__EXERCISE AIM__. Please copy each line of the records below that includes the word "components".

__SUPPLIED RECORDS__.
################

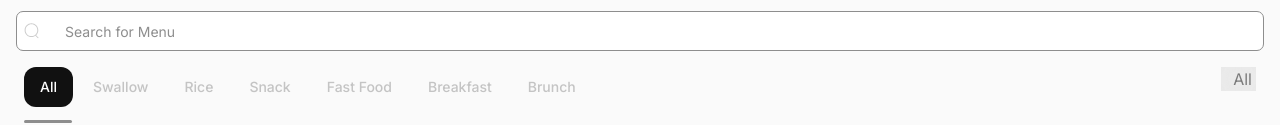
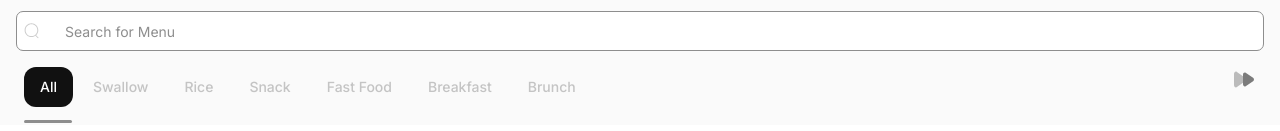
Before and after one commit to teju-doyin/waitr-user-app, a Next.js app: page /homepage in a window 1280 px wide. Shown: the part 201-332 px from the top of the page. Built offline with nearby package versions, Linux system fonts and the light colour scheme.

Commit message:
fixed a few eslint errors

```diff
--- a/app/homepage/page.tsx
+++ b/app/homepage/page.tsx
@@ -1,16 +1,11 @@
 "use client"
 import React from 'react'
-import Image from "next/image"
-import { useMeals } from '@/context/MealsContext'
-import heroHeader from '@/public/hero-header.svg'
 import HeroHomepage from '@/components/HeroHomepage'
 import FooterHomepage from '@/components/FooterHomepage'
 import Meals from '@/components/Meals'
 
 
 const HomePage = () => {
-  const { meals } = useMeals()
-  // console.log(meals)
   return (
     <div className='relative flex flex-col h-screen  w-full overflow-hidden bg-[#FAFAFA]'>
       <HeroHomepage/>
--- a/app/layout.tsx
+++ b/app/layout.tsx
@@ -1,3 +1,4 @@
+import React from "react";
 import type { Metadata } from "next";
 import { Inter } from "next/font/google";
 import "./globals.css";
--- a/app/page.tsx
+++ b/app/page.tsx
@@ -1,7 +1,4 @@
 'use client'
-import { toast } from "sonner"
-import { Toaster } from "@/components/ui/sonner"
-import { Button } from "@/components/ui/button"
 import Image from "next/image"
 import logo from '@/public/logo.svg'
 import {motion, AnimatePresence} from 'framer-motion'
--- a/components/Meals.tsx
+++ b/components/Meals.tsx
@@ -7,7 +7,7 @@ import { Button } from "@/components/ui/button"
 import { useMeals } from '@/context/MealsContext'
 import MealList from './MealList'
 import MealModal from './MealModal'
-
+import skip from '@/public/skip-icon.svg'
 
 const Meals = () => {
     const [activeFilter, setActiveFilter] = useState<string>('All')
@@ -79,7 +79,7 @@ const Meals = () => {
                         </Button>
                     ))}
 
-                    <span className='fixed z-10 backdrop-blur-md bg-[#11111111] right-6 pl-3 pr-1 text-[#7B7B7B]'>{activeFilter}</span>
+                    <Image src={skip} alt='' height={25} className='fixed z-10   right-6 '/>
                     <span
                         className="absolute bottom-0 rounded-sm h-[3px] bg-lightGray transition-all duration-300"
                         style={indicatorStyle}
--- a/components/ui/sonner.tsx
+++ b/components/ui/sonner.tsx
@@ -1,5 +1,5 @@
 "use client"
-
+import * as React from "react"
 import { useTheme } from "next-themes"
 import { Toaster as Sonner } from "sonner"
 
```
Also changed, not shown: public/skip-icon.svg (added).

################

__YOUR RESPONSE__.
 import HeroHomepage from '@/components/HeroHomepage'
 import FooterHomepage from '@/components/FooterHomepage'
 import Meals from '@/components/Meals'
-import { Toaster } from "@/components/ui/sonner"
-import { Button } from "@/components/ui/button"
--- a/components/Meals.tsx
+++ b/components/Meals.tsx
@@ -7,7 +7,7 @@ import { Button } from "@/components/ui/button"
--- a/components/ui/sonner.tsx
+++ b/components/ui/sonner.tsx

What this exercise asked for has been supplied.